═════ Records shown ═════

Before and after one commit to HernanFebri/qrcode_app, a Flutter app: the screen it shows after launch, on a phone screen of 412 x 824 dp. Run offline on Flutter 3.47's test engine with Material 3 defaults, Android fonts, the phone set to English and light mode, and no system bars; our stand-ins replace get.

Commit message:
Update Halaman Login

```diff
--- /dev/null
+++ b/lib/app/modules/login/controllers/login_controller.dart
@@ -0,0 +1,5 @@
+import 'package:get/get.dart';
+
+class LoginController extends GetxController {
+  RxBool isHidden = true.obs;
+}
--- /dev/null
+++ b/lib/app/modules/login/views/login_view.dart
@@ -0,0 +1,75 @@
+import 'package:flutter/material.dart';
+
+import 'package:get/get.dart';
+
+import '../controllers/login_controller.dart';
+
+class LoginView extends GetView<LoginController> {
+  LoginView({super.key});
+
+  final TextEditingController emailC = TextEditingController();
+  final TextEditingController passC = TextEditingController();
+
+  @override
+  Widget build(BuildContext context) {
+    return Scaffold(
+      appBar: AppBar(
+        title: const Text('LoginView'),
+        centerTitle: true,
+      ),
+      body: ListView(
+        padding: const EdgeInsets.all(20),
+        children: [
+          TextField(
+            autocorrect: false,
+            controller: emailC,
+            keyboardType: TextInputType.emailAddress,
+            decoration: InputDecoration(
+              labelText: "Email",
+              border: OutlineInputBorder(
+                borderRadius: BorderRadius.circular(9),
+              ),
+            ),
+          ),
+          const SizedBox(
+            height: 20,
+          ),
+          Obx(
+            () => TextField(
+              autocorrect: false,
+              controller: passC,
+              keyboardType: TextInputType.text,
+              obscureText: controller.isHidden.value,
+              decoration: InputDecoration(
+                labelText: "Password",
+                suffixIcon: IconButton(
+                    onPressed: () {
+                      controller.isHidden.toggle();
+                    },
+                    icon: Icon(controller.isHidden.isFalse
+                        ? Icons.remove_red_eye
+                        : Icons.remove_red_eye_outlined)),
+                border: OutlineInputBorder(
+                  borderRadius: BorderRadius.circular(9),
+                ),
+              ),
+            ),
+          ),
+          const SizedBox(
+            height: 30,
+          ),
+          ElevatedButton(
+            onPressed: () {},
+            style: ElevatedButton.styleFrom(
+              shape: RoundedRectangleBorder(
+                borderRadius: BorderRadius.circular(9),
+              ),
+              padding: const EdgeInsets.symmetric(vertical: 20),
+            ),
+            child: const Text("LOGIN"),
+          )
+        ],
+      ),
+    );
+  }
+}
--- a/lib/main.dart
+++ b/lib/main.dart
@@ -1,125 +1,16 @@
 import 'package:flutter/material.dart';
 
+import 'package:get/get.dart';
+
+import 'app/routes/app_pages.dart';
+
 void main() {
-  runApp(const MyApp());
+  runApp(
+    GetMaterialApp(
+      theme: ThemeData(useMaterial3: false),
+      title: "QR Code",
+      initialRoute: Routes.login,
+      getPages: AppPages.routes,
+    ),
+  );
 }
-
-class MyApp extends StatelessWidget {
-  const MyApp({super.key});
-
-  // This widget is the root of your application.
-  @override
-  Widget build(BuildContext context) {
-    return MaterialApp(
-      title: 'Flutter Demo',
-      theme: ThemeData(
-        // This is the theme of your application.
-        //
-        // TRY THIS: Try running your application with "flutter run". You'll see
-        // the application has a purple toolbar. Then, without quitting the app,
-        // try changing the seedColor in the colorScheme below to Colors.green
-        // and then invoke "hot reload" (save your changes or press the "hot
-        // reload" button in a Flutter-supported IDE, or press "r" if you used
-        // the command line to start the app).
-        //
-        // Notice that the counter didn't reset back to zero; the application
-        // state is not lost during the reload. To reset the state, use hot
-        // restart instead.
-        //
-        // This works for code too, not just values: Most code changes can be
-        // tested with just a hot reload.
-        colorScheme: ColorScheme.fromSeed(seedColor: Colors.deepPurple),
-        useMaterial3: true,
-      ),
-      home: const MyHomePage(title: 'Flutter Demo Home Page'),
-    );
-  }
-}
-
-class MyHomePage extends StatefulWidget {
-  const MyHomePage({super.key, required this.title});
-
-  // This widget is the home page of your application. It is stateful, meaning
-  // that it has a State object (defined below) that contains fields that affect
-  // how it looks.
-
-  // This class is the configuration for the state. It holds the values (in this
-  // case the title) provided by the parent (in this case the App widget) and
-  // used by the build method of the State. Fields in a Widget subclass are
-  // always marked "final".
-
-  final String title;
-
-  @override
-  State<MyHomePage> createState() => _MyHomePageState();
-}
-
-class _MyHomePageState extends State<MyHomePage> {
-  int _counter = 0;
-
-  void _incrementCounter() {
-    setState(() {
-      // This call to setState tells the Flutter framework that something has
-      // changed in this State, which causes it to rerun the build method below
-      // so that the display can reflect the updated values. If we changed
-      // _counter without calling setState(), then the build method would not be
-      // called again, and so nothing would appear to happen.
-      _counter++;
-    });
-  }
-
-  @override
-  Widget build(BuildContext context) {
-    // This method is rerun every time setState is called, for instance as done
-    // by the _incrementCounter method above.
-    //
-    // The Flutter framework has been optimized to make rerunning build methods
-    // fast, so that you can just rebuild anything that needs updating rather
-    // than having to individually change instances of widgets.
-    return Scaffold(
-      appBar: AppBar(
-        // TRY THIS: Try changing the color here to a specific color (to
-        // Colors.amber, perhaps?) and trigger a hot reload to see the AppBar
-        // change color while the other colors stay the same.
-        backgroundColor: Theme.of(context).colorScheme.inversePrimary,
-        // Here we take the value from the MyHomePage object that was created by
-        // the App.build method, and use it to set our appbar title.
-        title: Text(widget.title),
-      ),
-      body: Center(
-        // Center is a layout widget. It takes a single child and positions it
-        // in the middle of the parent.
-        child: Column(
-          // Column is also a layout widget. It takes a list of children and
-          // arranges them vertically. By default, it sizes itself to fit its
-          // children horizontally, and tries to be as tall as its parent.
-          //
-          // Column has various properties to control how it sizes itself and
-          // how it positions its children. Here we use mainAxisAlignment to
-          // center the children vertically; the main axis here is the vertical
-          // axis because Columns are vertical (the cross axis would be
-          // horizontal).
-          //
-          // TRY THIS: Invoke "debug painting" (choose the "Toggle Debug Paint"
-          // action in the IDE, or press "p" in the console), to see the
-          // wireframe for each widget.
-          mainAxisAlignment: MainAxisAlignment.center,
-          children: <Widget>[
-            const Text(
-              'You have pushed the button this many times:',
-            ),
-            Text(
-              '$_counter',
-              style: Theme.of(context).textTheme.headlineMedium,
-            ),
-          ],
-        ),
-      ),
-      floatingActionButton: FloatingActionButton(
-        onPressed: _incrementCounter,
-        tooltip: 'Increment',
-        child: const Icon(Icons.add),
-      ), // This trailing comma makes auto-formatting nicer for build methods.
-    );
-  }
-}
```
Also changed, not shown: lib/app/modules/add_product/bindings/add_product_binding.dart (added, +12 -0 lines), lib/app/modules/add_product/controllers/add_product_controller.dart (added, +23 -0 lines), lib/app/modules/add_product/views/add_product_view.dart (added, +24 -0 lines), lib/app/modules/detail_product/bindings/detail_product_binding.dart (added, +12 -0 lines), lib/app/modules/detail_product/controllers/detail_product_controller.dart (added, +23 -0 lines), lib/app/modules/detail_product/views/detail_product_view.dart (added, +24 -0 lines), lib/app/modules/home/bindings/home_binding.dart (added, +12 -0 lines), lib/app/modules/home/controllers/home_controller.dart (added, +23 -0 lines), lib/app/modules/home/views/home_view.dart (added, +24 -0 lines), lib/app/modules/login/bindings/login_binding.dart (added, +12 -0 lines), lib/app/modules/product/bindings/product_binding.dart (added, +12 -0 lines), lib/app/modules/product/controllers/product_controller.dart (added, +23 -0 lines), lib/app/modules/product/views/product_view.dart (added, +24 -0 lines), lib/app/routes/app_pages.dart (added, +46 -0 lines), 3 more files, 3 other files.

═════

> _Task_:
Scan the records for the string "setState" and show every line that contains it.

> _Written response_:
-    setState(() {
-      // This call to setState tells the Flutter framework that something has
-      // _counter without calling setState(), then the build method would not be
-    // This method is rerun every time setState is called, for instance as done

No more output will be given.